Not so sure it's wise to buy anything energy related until crude finds a bottom. NVGS has lost more than 25% since the Summer, the trend will continue as long as crude keeps falling.
So far so good. IQinVision was a ridiculously long tongue twisting name. It because the company first tried to make the cameras "smart" such as sensing customer movements, etc. It never worked. As fas as Vicon, very few companies can survive on "proprietary", because it shuns innovation. Systems need to be as open as possible, and invite improvements.
I'm happy to see the new CEO identify and toss the flaws in the previous management. I hope there's time to save this company.
damage control of what? This little tanker company is a day traders dream, but pointless to play with it when there are so many other high quality companies on sale at the moment.
"TNK is guaranteed the lion's share. " Bald lie, unless Canada nationalizes the pipeline as well as TNK.
jomar, vicon's sales were declining. Once a customer is lost, is very hard to get them back. As far as future outlook, people severely underestimate how long it takes to get a product out. The new CEO is software driven, that too is a difficult process. And you've got a huge amount of shares currently locked up and looking to get out with 50 cents on the dollar.

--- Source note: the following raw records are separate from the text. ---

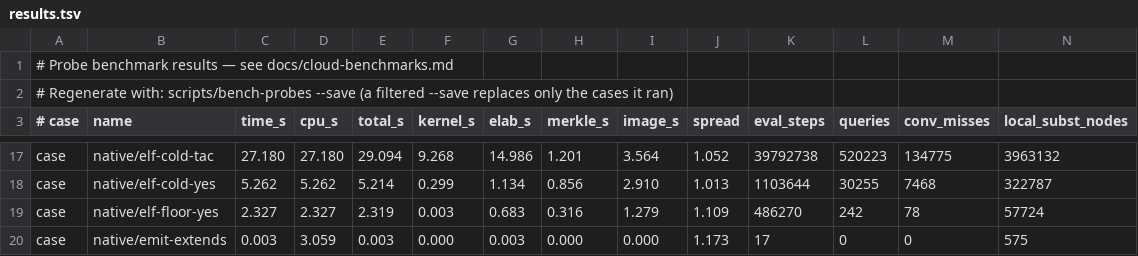
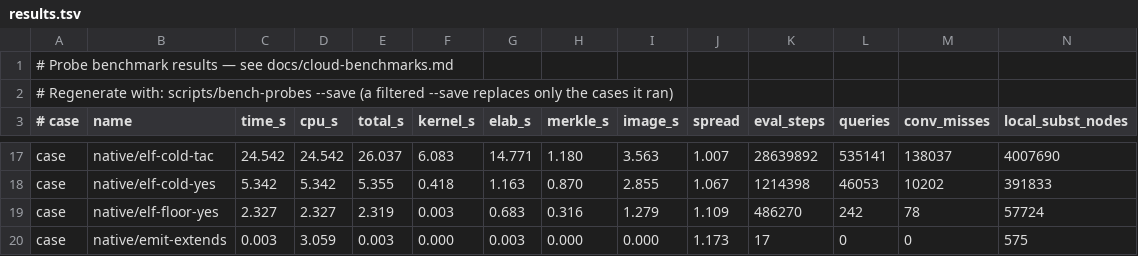
Before and after one commit to MinusGix/heather, a TSV file: perf/bench/results.tsv, drawn as a sheet; only a part is shown, gaps mark what is left out; the diff covers the shown part only; the diff names each change by its address in the sheet, - before the commit and + after, or states it on an @@ line.

```diff
--- a/perf/bench/results.tsv
+++ b/perf/bench/results.tsv
-C17 (time_s): 27.180
+C17 (time_s): 24.542
-D17 (cpu_s): 27.180
+D17 (cpu_s): 24.542
-E17 (total_s): 29.094
+E17 (total_s): 26.037
-F17 (kernel_s): 9.268
+F17 (kernel_s): 6.083
-G17 (elab_s): 14.986
+G17 (elab_s): 14.771
-H17 (merkle_s): 1.201
+H17 (merkle_s): 1.180
-I17 (image_s): 3.564
+I17 (image_s): 3.563
-J17 (spread): 1.052
+J17 (spread): 1.007
-K17 (eval_steps): 39792738
+K17 (eval_steps): 28639892
-L17 (queries): 520223
+L17 (queries): 535141
-M17 (conv_misses): 134775
+M17 (conv_misses): 138037
-N17 (local_subst_nodes): 3963132
+N17 (local_subst_nodes): 4007690
-C18 (time_s): 5.262
+C18 (time_s): 5.342
-D18 (cpu_s): 5.262
+D18 (cpu_s): 5.342
-E18 (total_s): 5.214
+E18 (total_s): 5.355
-F18 (kernel_s): 0.299
+F18 (kernel_s): 0.418
-G18 (elab_s): 1.134
+G18 (elab_s): 1.163
-H18 (merkle_s): 0.856
+H18 (merkle_s): 0.870
-I18 (image_s): 2.910
+I18 (image_s): 2.855
-J18 (spread): 1.013
+J18 (spread): 1.067
-K18 (eval_steps): 1103644
+K18 (eval_steps): 1214398
-L18 (queries): 30255
+L18 (queries): 46053
-M18 (conv_misses): 7468
+M18 (conv_misses): 10202
-N18 (local_subst_nodes): 322787
+N18 (local_subst_nodes): 391833
```
Also changed, not shown: 33 edited cells elsewhere in this file, 8 other files.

Complete b.s., nice try old timer. Pipeline is in theory only, would have to meet with approval on many fronts. Try 4-5 years at best. TNK's debt issue comes due before then, and no guarantee TNK would load oil regardless, the cargo goes to the best price, period.
revenues are pointless if the company is losing money. You can sell a lot of lemonade at 50 cents, but if it cost 60 cents to make/sell it, soon there is no more money. Both IQ and Vicon were losing money, it was all reported and plain as day. Yet people bought Vicon thinking they had a magic product? Not even close. Vicon was severely dysfunctional, anyone who watched Vicon over the past year or so could see this. Sales were declining across ALL regions, and the CEO stated he "didn't know why". Good grief. IQ too was losing money, their CEO had cut staff back to bare bones. IQ got rocked when the previous CEO made a fatal error, and they had to go into survival mode. Give them credit for holding on as long as they did.

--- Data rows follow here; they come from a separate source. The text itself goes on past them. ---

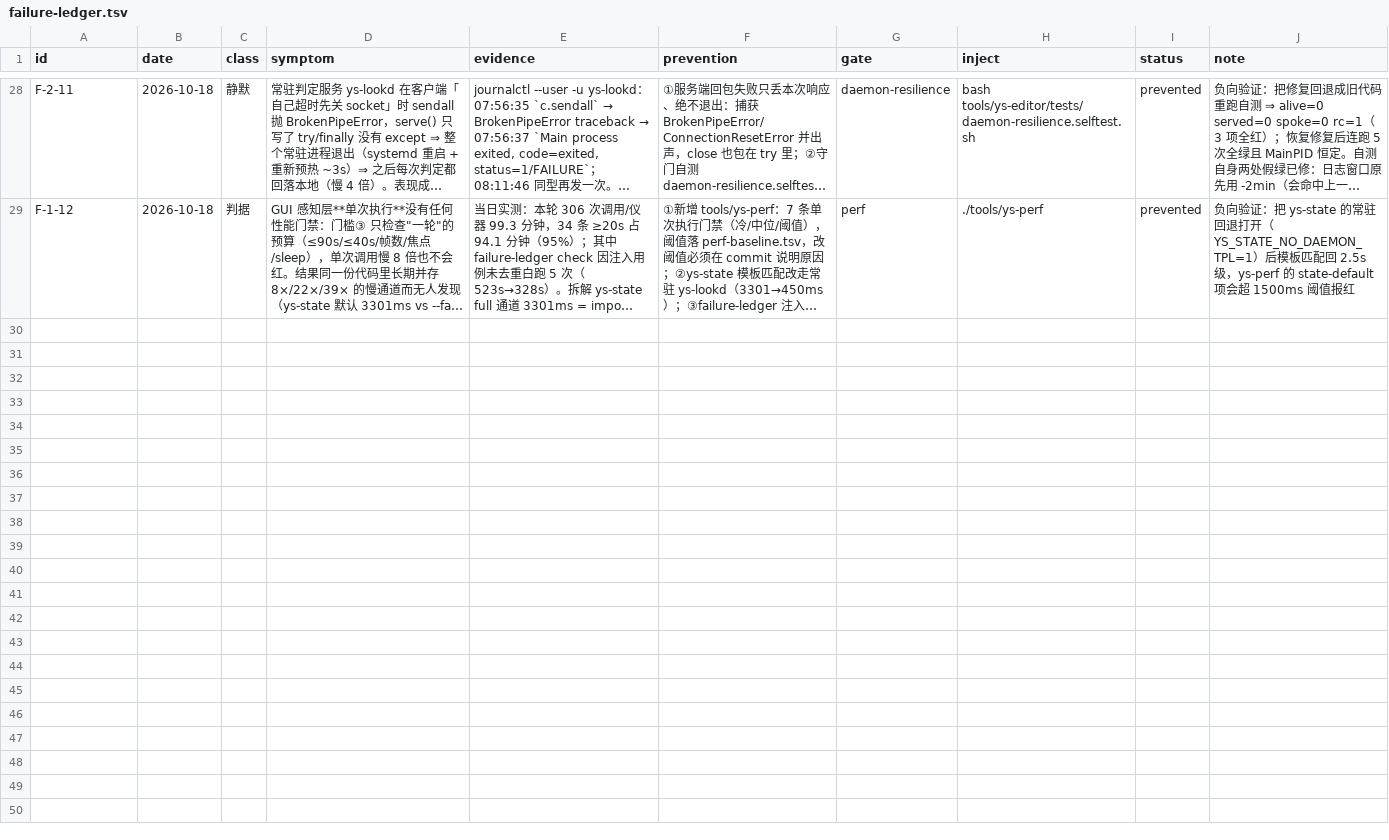
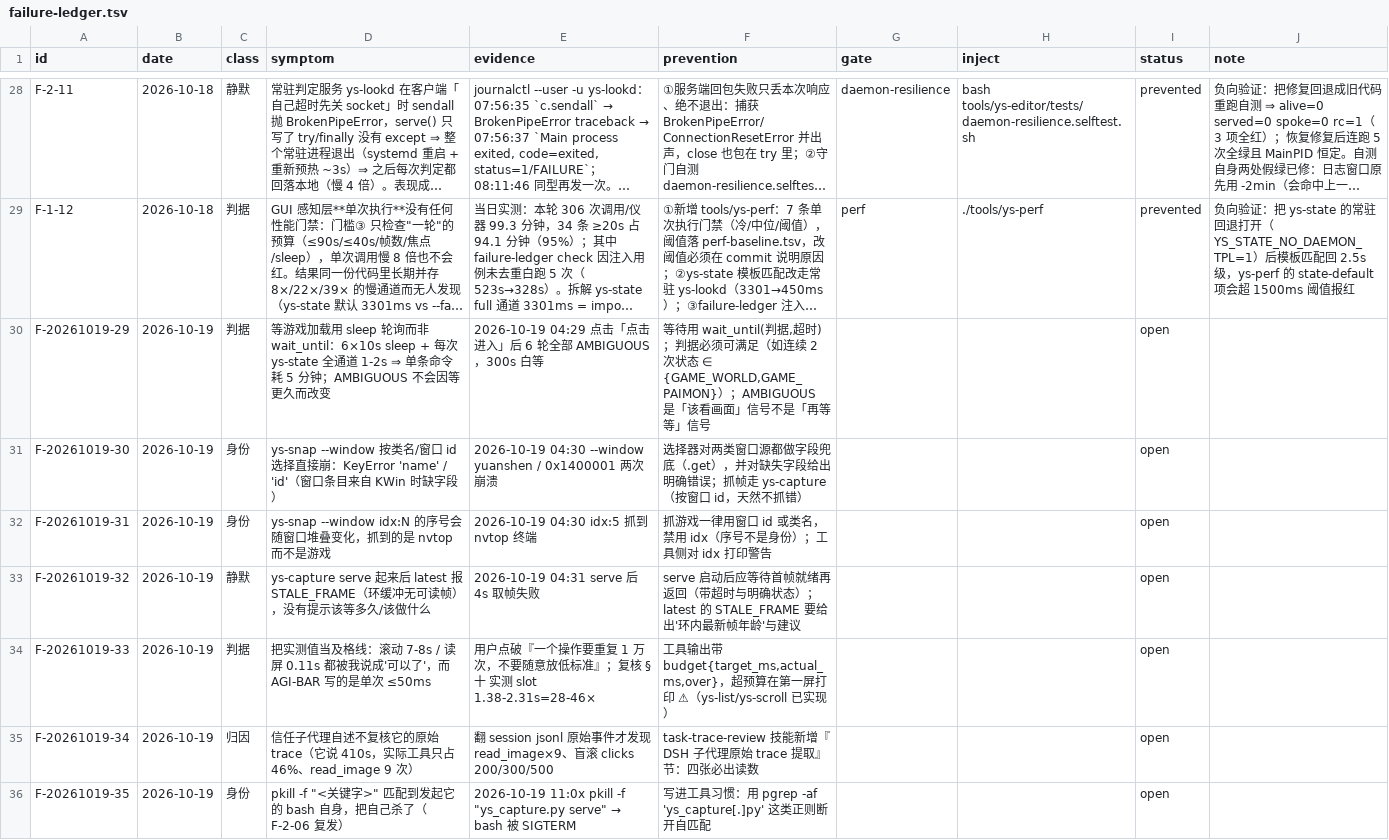
Before and after one commit to TheTouYu/genshin-ts, a TSV file: docs/maintenance/failure-ledger.tsv, drawn as a sheet; only a part is shown, gaps mark what is left out; long unchanged cells end in …; the diff names each change by its address in the sheet, - before the commit and + after, or states it on an @@ line.

Commit message:
元复盘：为什么反复犯同类错（三条根因 + 三条机械迭代）
- 根因 A 标准没锚在执行路径（文档写 ≤50ms，工具不报超预算）→ 工具输出加 budget{target,actual,over}
- 根因 B 新能力没入口强制（ys-list/ys-scroll/lease 造了但旧习惯照用）→ ys-snap 慢路径主动提示 + 教练 hint 内联
- 根因 C 复盘停在文字（账本 12 条无防线）→ 判据类必须配防线或显式豁免
- 账本新增 3 条（标准滑动 / 信任自述 / pkill 自匹配复发）

```diff
--- a/docs/maintenance/failure-ledger.tsv
+++ b/docs/maintenance/failure-ledger.tsv
+row 30: F-20261019-29 | 2026-10-19 | 判据 | 等游戏加载用 sleep 轮询而非 wait_until：6×10s sleep + 每次 ys-state 全通道 1-2s ⇒ 单条命令耗 5 分钟；AMBIGUOUS 不会因等更久而改变 | 2026-10-19 04:29 点击「点击进入」后 6 轮全部 AMBIGUOUS，300s 白等 | 等待用 wait_until(判据,超时)；判据必须可满足（如连续 2 次状态 ∈ {GAME_WORLD,GAME_PAIMON}）；AMBIGUOUS 是「该看画面」信号不是「再等等」信号 |  |  | open
+row 31: F-20261019-30 | 2026-10-19 | 身份 | ys-snap --window 按类名/窗口 id 选择直接崩：KeyError 'name' / 'id'（窗口条目来自 KWin 时缺字段） | 2026-10-19 04:30 --window yuanshen / 0x1400001 两次崩溃 | 选择器对两类窗口源都做字段兜底（.get），并对缺失字段给出明确错误；抓帧走 ys-capture（按窗口 id，天然不抓错） |  |  | open
+row 32: F-20261019-31 | 2026-10-19 | 身份 | ys-snap --window idx:N 的序号会随窗口堆叠变化，抓到的是 nvtop 而不是游戏 | 2026-10-19 04:30 idx:5 抓到 nvtop 终端 | 抓游戏一律用窗口 id 或类名，禁用 idx（序号不是身份）；工具侧对 idx 打印警告 |  |  | open
+row 33: F-20261019-32 | 2026-10-19 | 静默 | ys-capture serve 起来后 latest 报 STALE_FRAME（环缓冲无可读帧），没有提示该等多久/该做什么 | 2026-10-19 04:31 serve 后 4s 取帧失败 | serve 启动后应等待首帧就绪再返回（带超时与明确状态）；latest 的 STALE_FRAME 要给出'环内最新帧年龄'与建议 |  |  | open
+row 34: F-20261019-33 | 2026-10-19 | 判据 | 把实测值当及格线：滚动 7-8s / 读屏 0.11s 都被我说成'可以了'，而 AGI-BAR 写的是单次 ≤50ms | 用户点破『一个操作要重复 1 万次，不要随意放低标准』；复核 §十 实测 slot 1.38-2.31s=28-46× | 工具输出带 budget{target_ms,actual_ms,over}，超预算在第一屏打印 ⚠（ys-list/ys-scroll 已实现） |  |  | open
+row 35: F-20261019-34 | 2026-10-19 | 归因 | 信任子代理自述不复核它的原始 trace（它说 410s，实际工具只占 46%、read_image 9 次） | 翻 session jsonl 原始事件才发现 read_image×9、盲滚 clicks 200/300/500 | task-trace-review 技能新增『DSH 子代理原始 trace 提取』节：四张必出读数 |  |  | open
+row 36: F-20261019-35 | 2026-10-19 | 身份 | pkill -f "<关键字>" 匹配到发起它的 bash 自身，把自己杀了（F-2-06 复发） | 2026-10-19 11:0x pkill -f "ys_capture.py serve" → bash 被 SIGTERM | 写进工具习惯：用 pgrep -af 'ys_capture[.]py' 这类正则断开自匹配 |  |  | open
```
Also changed, not shown: 4 other files.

The merger was a last gasp move, IQ had no other offer. The original IQ investors demanded more for their shares than originally offered, and long term Vicon shareholders wanted that special dividend. Hindsight is 20/20, but buying Vicon just to grab the 55 cent dividend, and then selling out, was the best play.
What you will see now is a bunch of IQ shareholders cutting their losses. The only thing which can stop the fall is if the sellers dry up. Anybody buying for the future is throwing away cash, as Vicon is fighting for its life.
They can't increase the dividend, they do not have the cash to do it. TNK is moving the majority of their fleet into the spot market, but the demand for ships is on the decline as the price of Brent plunges. A month ago people were wondering if Brent might possibly go below $100. Then $98 was a critical support. Now it's falling below $90, which is stunning. Even the contango plays got stung. Good for the gas pump, but the world economies are retracting. Look at TNK's history, and what happened the last time crude plunged. Bear in mind TNK was collecting revenue on previously negotiated fixed charters.
This sector is sick, all shippers are suffering. The longs refuse to admit it, but TNK has a huge debt problem looming, and the longer rates and crude demand stays low, them more at risk TNK becomes.
Next earning report will look so ugly, the headline number will disappoint due to a large amount of the fleet being in drydock - that was never modeled in prior.